The task: Take the records underneath and set them down exactly.

Provided data:
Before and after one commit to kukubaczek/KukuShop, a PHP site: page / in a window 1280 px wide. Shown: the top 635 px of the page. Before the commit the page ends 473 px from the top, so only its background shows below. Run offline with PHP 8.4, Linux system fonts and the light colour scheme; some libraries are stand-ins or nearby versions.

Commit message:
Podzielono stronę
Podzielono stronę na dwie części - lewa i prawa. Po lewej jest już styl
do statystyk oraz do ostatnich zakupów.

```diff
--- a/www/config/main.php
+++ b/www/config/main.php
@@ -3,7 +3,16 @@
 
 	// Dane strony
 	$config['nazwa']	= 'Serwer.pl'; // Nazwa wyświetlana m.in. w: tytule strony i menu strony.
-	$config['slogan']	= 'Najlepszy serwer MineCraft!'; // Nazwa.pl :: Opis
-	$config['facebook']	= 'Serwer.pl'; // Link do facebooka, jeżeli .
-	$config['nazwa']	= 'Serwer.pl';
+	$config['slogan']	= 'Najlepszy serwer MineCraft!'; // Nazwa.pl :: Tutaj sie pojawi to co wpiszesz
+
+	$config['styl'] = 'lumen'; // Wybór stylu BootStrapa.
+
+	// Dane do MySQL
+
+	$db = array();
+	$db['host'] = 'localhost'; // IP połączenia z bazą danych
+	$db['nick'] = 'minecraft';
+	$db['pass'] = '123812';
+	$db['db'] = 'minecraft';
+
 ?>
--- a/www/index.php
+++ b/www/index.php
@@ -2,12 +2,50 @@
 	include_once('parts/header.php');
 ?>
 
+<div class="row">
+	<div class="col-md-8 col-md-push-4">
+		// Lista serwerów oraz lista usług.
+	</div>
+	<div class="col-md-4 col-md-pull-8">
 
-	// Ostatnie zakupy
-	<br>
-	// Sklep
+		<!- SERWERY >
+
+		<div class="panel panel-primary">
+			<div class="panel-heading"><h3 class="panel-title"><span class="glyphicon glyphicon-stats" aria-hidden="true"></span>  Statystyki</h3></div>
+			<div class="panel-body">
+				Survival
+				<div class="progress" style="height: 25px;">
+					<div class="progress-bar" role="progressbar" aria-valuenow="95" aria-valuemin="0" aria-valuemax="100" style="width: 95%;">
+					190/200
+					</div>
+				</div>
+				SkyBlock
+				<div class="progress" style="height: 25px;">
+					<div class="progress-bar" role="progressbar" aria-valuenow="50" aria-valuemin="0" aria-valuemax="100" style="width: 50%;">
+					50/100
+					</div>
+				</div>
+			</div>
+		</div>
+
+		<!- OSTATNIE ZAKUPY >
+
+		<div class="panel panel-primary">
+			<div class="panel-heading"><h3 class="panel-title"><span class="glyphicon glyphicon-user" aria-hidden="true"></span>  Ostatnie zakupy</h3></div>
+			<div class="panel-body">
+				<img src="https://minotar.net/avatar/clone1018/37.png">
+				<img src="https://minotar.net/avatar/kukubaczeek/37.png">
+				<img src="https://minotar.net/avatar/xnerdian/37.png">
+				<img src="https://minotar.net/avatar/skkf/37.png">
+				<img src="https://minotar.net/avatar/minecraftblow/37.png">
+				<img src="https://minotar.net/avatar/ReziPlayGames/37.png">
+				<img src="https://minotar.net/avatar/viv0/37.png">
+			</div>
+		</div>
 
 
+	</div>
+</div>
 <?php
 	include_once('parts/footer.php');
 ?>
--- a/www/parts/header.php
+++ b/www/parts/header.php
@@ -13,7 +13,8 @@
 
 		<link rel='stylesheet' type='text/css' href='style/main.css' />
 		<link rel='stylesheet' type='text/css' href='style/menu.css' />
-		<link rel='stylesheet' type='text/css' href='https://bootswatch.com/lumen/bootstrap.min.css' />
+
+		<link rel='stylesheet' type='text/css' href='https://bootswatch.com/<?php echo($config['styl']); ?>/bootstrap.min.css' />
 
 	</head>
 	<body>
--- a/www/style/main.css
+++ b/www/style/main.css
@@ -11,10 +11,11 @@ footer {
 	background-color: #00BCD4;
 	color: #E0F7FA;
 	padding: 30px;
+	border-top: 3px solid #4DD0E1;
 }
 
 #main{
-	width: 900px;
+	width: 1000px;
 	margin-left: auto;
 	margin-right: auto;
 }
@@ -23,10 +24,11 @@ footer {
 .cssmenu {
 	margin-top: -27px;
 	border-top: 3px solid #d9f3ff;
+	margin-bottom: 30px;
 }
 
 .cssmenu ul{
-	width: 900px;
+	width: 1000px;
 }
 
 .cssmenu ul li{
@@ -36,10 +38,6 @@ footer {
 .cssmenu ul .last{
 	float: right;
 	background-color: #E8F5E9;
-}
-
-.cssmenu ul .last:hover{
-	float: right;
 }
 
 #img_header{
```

Exercise result:
Before and after one commit to kukubaczek/KukuShop, a PHP site: page / in a window 1280 px wide. Shown: the top 635 px of the page. Before the commit the page ends 473 px from the top, so only its background shows below. Run offline with PHP 8.4, Linux system fonts and the light colour scheme; some libraries are stand-ins or nearby versions.

Commit message:
Podzielono stronę
Podzielono stronę na dwie części - lewa i prawa. Po lewej jest już styl
do statystyk oraz do ostatnich zakupów.

```diff
--- a/www/config/main.php
+++ b/www/config/main.php
@@ -3,7 +3,16 @@
 
 	// Dane strony
 	$config['nazwa']	= 'Serwer.pl'; // Nazwa wyświetlana m.in. w: tytule strony i menu strony.
-	$config['slogan']	= 'Najlepszy serwer MineCraft!'; // Nazwa.pl :: Opis
-	$config['facebook']	= 'Serwer.pl'; // Link do facebooka, jeżeli .
-	$config['nazwa']	= 'Serwer.pl';
+	$config['slogan']	= 'Najlepszy serwer MineCraft!'; // Nazwa.pl :: Tutaj sie pojawi to co wpiszesz
+
+	$config['styl'] = 'lumen'; // Wybór stylu BootStrapa.
+
+	// Dane do MySQL
+
+	$db = array();
+	$db['host'] = 'localhost'; // IP połączenia z bazą danych
+	$db['nick'] = 'minecraft';
+	$db['pass'] = '123812';
+	$db['db'] = 'minecraft';
+
 ?>
--- a/www/index.php
+++ b/www/index.php
@@ -2,12 +2,50 @@
 	include_once('parts/header.php');
 ?>
 
+<div class="row">
+	<div class="col-md-8 col-md-push-4">
+		// Lista serwerów oraz lista usług.
+	</div>
+	<div class="col-md-4 col-md-pull-8">
 
-	// Ostatnie zakupy
-	<br>
-	// Sklep
+		<!- SERWERY >
+
+		<div class="panel panel-primary">
+			<div class="panel-heading"><h3 class="panel-title"><span class="glyphicon glyphicon-stats" aria-hidden="true"></span>  Statystyki</h3></div>
+			<div class="panel-body">
+				Survival
+				<div class="progress" style="height: 25px;">
+					<div class="progress-bar" role="progressbar" aria-valuenow="95" aria-valuemin="0" aria-valuemax="100" style="width: 95%;">
+					190/200
+					</div>
+				</div>
+				SkyBlock
+				<div class="progress" style="height: 25px;">
+					<div class="progress-bar" role="progressbar" aria-valuenow="50" aria-valuemin="0" aria-valuemax="100" style="width: 50%;">
+					50/100
+					</div>
+				</div>
+			</div>
+		</div>
+
+		<!- OSTATNIE ZAKUPY >
+
+		<div class="panel panel-primary">
+			<div class="panel-heading"><h3 class="panel-title"><span class="glyphicon glyphicon-user" aria-hidden="true"></span>  Ostatnie zakupy</h3></div>
+			<div class="panel-body">
+				<img src="https://minotar.net/avatar/clone1018/37.png">
+				<img src="https://minotar.net/avatar/kukubaczeek/37.png">
+				<img src="https://minotar.net/avatar/xnerdian/37.png">
+				<img src="https://minotar.net/avatar/skkf/37.png">
+				<img src="https://minotar.net/avatar/minecraftblow/37.png">
+				<img src="https://minotar.net/avatar/ReziPlayGames/37.png">
+				<img src="https://minotar.net/avatar/viv0/37.png">
+			</div>
+		</div>
 
 
+	</div>
+</div>
 <?php
 	include_once('parts/footer.php');
 ?>
--- a/www/parts/header.php
+++ b/www/parts/header.php
@@ -13,7 +13,8 @@
 
 		<link rel='stylesheet' type='text/css' href='style/main.css' />
 		<link rel='stylesheet' type='text/css' href='style/menu.css' />
-		<link rel='stylesheet' type='text/css' href='https://bootswatch.com/lumen/bootstrap.min.css' />
+
+		<link rel='stylesheet' type='text/css' href='https://bootswatch.com/<?php echo($config['styl']); ?>/bootstrap.min.css' />
 
 	</head>
 	<body>
--- a/www/style/main.css
+++ b/www/style/main.css
@@ -11,10 +11,11 @@ footer {
 	background-color: #00BCD4;
 	color: #E0F7FA;
 	padding: 30px;
+	border-top: 3px solid #4DD0E1;
 }
 
 #main{
-	width: 900px;
+	width: 1000px;
 	margin-left: auto;
 	margin-right: auto;
 }
@@ -23,10 +24,11 @@ footer {
 .cssmenu {
 	margin-top: -27px;
 	border-top: 3px solid #d9f3ff;
+	margin-bottom: 30px;
 }
 
 .cssmenu ul{
-	width: 900px;
+	width: 1000px;
 }
 
 .cssmenu ul li{
@@ -36,10 +38,6 @@ footer {
 .cssmenu ul .last{
 	float: right;
 	background-color: #E8F5E9;
-}
-
-.cssmenu ul .last:hover{
-	float: right;
 }
 
 #img_header{
```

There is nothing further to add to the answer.